[Given entries Boundary: Start]

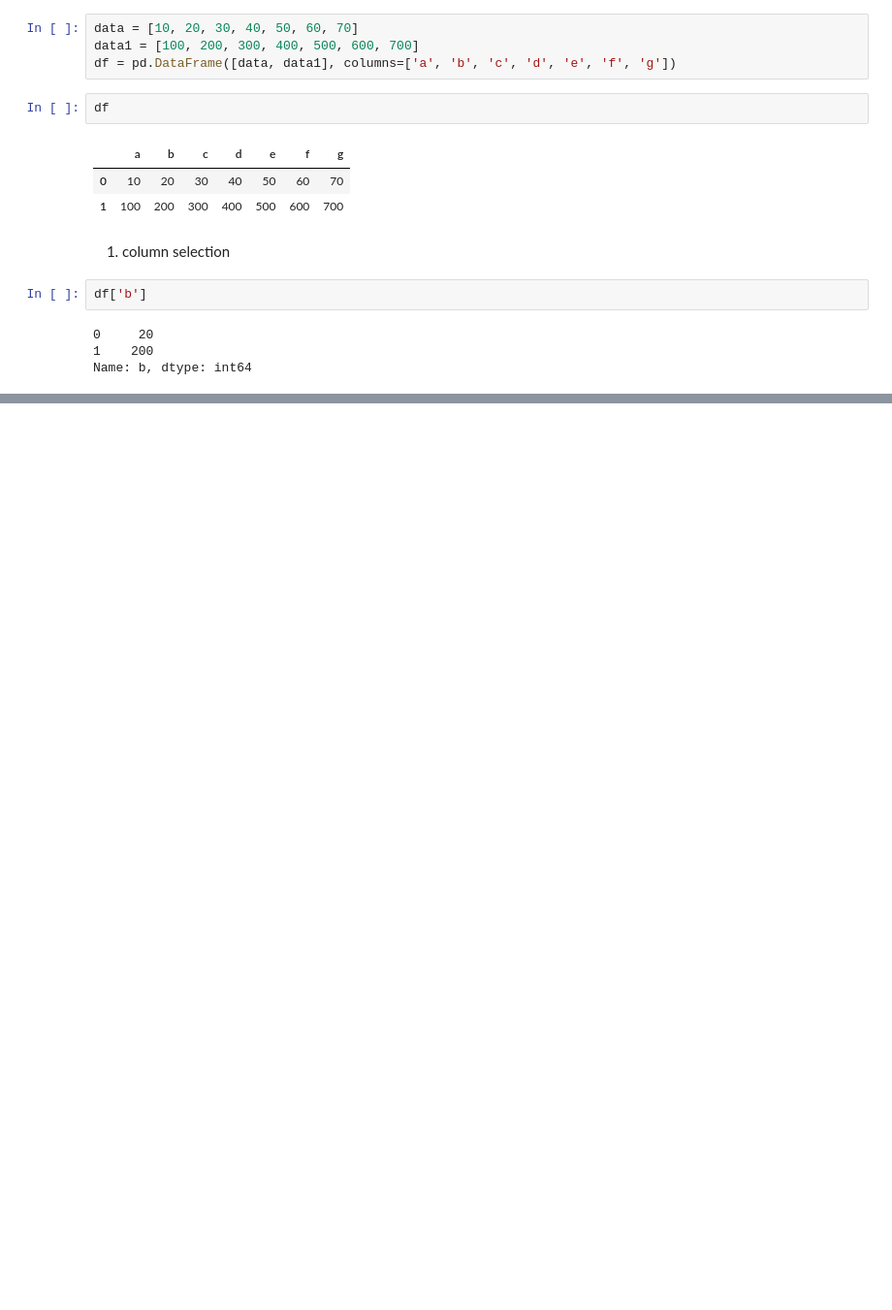
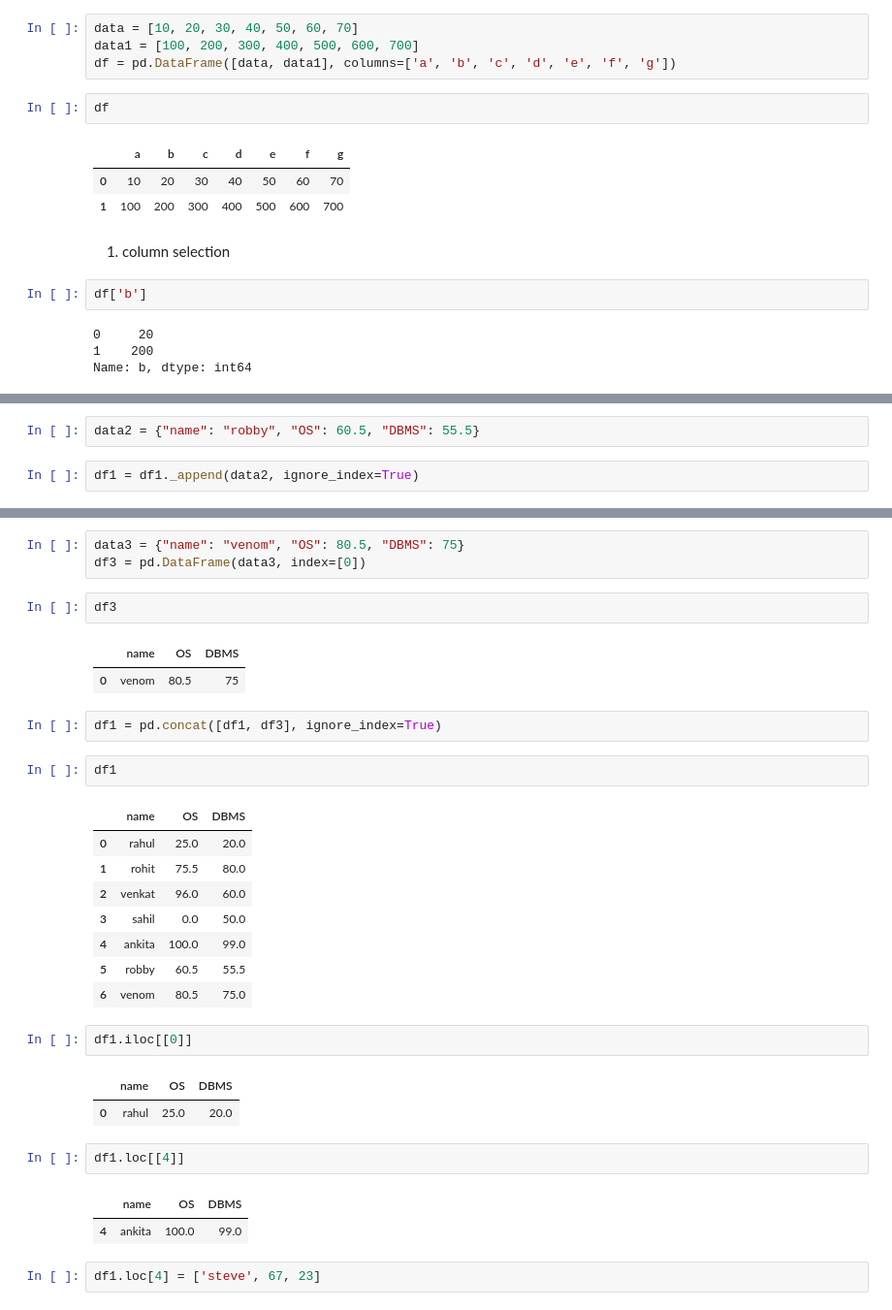
Before and after one commit to mihirh19/Python, a Jupyter notebook: DataScience_ML/3.Pandas.ipynb, the cells around one changed output, grey strips where cells are left out. Shown at 97% size. Drawn from its saved outputs; the diff is of its cells as text; blank space fills up the shorter version.

```diff
--- a/DataScience_ML/3.Pandas.ipynb
+++ b/DataScience_ML/3.Pandas.ipynb
@@ -415,0 +559,4 @@ Name: b, dtype: int64
+# %%
+data2 = {"name": "robby", "OS": 60.5, "DBMS": 55.5}
+# %%
+df1 = df1._append(data2, ignore_index=True)
@@ -415,0 +573,33 @@ Name: b, dtype: int64
+# %%
+data3 = {"name": "venom", "OS": 80.5, "DBMS": 75}
+df3 = pd.DataFrame(data3, index=[0])
+# %%
+df3
+# %% [output]
+|  | name | OS | DBMS |
+| 0 | venom | 80.5 | 75 |
+# %%
+df1 = pd.concat([df1, df3], ignore_index=True)
+# %%
+df1
+# %% [output]
+|  | name | OS | DBMS |
+| 0 | rahul | 25.0 | 20.0 |
+| 1 | rohit | 75.5 | 80.0 |
+| 2 | venkat | 96.0 | 60.0 |
+| 3 | sahil | 0.0 | 50.0 |
+| 4 | ankita | 100.0 | 99.0 |
+| 5 | robby | 60.5 | 55.5 |
+| 6 | venom | 80.5 | 75.0 |
+# %%
+df1.iloc[[0]]
+# %% [output]
+|  | name | OS | DBMS |
+| 0 | rahul | 25.0 | 20.0 |
+# %%
+df1.loc[[4]]
+# %% [output]
+|  | name | OS | DBMS |
+| 4 | ankita | 100.0 | 99.0 |
+# %%
+df1.loc[4] = ['steve', 67, 23]
```
Also changed, not shown: parts of 37 cells of this notebook.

[Given entries Boundary: End]

### [Exercise goal]
Using the records above, output their complete text exactly, minus any images.

### [Answer to this exercise]
Before and after one commit to mihirh19/Python, a Jupyter notebook: DataScience_ML/3.Pandas.ipynb, the cells around one changed output, grey strips where cells are left out. Shown at 97% size. Drawn from its saved outputs; the diff is of its cells as text; blank space fills up the shorter version.

```diff
--- a/DataScience_ML/3.Pandas.ipynb
+++ b/DataScience_ML/3.Pandas.ipynb
@@ -415,0 +559,4 @@ Name: b, dtype: int64
+# %%
+data2 = {"name": "robby", "OS": 60.5, "DBMS": 55.5}
+# %%
+df1 = df1._append(data2, ignore_index=True)
@@ -415,0 +573,33 @@ Name: b, dtype: int64
+# %%
+data3 = {"name": "venom", "OS": 80.5, "DBMS": 75}
+df3 = pd.DataFrame(data3, index=[0])
+# %%
+df3
+# %% [output]
+|  | name | OS | DBMS |
+| 0 | venom | 80.5 | 75 |
+# %%
+df1 = pd.concat([df1, df3], ignore_index=True)
+# %%
+df1
+# %% [output]
+|  | name | OS | DBMS |
+| 0 | rahul | 25.0 | 20.0 |
+| 1 | rohit | 75.5 | 80.0 |
+| 2 | venkat | 96.0 | 60.0 |
+| 3 | sahil | 0.0 | 50.0 |
+| 4 | ankita | 100.0 | 99.0 |
+| 5 | robby | 60.5 | 55.5 |
+| 6 | venom | 80.5 | 75.0 |
+# %%
+df1.iloc[[0]]
+# %% [output]
+|  | name | OS | DBMS |
+| 0 | rahul | 25.0 | 20.0 |
+# %%
+df1.loc[[4]]
+# %% [output]
+|  | name | OS | DBMS |
+| 4 | ankita | 100.0 | 99.0 |
+# %%
+df1.loc[4] = ['steve', 67, 23]
```
Also changed, not shown: parts of 37 cells of this notebook.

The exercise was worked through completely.